Analysis Of The Cathedral By Raymond Carver
In the story of the “Cathedral” by Raymond Carver, there were three elements that were important to the story .The three elements that were important to this story were the point of view, the plot and the theme. The point view was important because it evaluated deep into the character of the narrator in the story. The plot was another way for the narrator to express his thought and attitude toward other main characters, while the theme was the third element that has common and simple messages that a reader can found, such as in any other story.
The first element of this story was the point of view. The story of the Cathedral was told by the man who had a wife, and that she had a close relationship with the blind …show more content…

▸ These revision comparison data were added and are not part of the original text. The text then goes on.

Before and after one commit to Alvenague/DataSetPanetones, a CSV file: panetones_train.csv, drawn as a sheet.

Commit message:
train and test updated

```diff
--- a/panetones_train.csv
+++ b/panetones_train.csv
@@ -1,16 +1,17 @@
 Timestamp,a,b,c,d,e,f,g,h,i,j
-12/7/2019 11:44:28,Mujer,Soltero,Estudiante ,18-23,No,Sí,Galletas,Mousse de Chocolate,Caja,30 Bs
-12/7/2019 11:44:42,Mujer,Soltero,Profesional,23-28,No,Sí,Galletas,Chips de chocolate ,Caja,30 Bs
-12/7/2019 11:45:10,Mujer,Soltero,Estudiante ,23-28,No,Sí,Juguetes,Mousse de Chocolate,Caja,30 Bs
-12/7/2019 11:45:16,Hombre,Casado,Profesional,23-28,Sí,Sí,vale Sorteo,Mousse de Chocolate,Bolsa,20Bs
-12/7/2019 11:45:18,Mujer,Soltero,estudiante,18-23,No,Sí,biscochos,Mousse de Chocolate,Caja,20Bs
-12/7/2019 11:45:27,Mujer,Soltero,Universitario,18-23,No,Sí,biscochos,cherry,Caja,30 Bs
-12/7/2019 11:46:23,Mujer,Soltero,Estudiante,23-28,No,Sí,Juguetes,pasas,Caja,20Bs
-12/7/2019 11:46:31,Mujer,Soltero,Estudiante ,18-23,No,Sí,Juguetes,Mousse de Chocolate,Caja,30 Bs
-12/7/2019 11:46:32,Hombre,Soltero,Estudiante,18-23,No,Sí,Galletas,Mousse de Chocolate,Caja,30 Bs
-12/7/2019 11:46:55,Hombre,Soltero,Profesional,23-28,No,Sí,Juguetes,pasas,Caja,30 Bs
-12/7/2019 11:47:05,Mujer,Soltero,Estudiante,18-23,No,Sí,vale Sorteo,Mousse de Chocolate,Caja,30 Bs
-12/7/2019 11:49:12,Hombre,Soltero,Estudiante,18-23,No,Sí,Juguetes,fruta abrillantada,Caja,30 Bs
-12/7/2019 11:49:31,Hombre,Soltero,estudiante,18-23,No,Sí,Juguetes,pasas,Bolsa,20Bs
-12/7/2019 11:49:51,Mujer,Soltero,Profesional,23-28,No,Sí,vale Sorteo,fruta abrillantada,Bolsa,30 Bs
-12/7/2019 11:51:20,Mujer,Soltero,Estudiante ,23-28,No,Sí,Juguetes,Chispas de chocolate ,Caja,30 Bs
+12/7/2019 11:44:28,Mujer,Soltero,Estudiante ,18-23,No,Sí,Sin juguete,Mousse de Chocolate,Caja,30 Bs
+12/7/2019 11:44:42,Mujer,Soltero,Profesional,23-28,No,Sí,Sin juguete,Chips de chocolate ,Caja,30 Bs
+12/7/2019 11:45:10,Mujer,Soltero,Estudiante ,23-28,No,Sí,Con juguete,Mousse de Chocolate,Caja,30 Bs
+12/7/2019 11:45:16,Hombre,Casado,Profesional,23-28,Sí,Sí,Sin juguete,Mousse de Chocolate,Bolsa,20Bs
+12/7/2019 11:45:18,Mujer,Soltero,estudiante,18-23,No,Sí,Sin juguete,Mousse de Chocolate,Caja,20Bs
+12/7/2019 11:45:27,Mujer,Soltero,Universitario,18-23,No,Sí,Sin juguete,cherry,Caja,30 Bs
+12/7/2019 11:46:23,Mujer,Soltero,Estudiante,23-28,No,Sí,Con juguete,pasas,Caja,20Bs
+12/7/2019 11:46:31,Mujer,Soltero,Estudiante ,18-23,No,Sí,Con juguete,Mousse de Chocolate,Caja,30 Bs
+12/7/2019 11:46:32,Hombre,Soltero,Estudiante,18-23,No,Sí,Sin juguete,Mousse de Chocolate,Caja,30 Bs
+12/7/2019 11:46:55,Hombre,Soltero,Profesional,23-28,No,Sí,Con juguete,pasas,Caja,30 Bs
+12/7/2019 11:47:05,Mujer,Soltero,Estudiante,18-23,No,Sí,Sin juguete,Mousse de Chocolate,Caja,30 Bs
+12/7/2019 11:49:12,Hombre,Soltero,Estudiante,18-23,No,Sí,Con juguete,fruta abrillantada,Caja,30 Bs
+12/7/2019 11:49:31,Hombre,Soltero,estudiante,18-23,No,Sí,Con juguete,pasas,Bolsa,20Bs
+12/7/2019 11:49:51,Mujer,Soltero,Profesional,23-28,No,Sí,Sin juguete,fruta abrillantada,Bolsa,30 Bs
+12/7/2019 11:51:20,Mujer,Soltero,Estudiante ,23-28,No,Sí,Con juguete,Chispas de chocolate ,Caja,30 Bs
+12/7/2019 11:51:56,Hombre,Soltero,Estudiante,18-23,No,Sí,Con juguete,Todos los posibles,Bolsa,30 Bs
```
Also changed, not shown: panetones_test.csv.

There were several themes that were found in the story. The theme was the third element that was important to this particular story, because such as any other story, there were several common and simple messages that a reader can found. One of the theme of the story was about open-mindedness. It was clear that in the beginning of the story, the narrator was a close-minded person. However, towards the end, he became an open-minded person, when Robert asked him to draw a cathedral. In the beginning of the story, he saw the world with his own eyes. He only saw the things that surrounded him. He said that “my idea of blindness come from the movie. In the movie, the blind move slowly and never laugh (Carver, 494)”. He did not understand the way that the blind man could live without sight. However, at the end of the story, when Robert asked him to close his eyes while he drew a cathedral, and the narrator keep his eyes close a little bit longer, He said that “it’s really something (Carver, 504)”. Although the story did not tell if he became an open-minded person from that moment on, the reader could tell that he was experiencing something that he never experiencing before, and that somehow it has changed his perspective. The theme of the story could also be about to think before one’s self. It was evident in the story, when the husband said that “I don’t have any blind friends (Carver, 494)”, without thinking that to invite Robert to his house, would meant something to Robert, since it will comfort him, especially after his wife death. This message was clear, especially when his wife became furious at him, and said that “don’t you understand that? The man’s lost his wife! (Carver, 496)” Loneliness was another theme that was found in the story, and this was found when the narrator felt left out. He realized that only his wife and Robert do much of the talking, and he knew that somehow he should join in, as he said that “I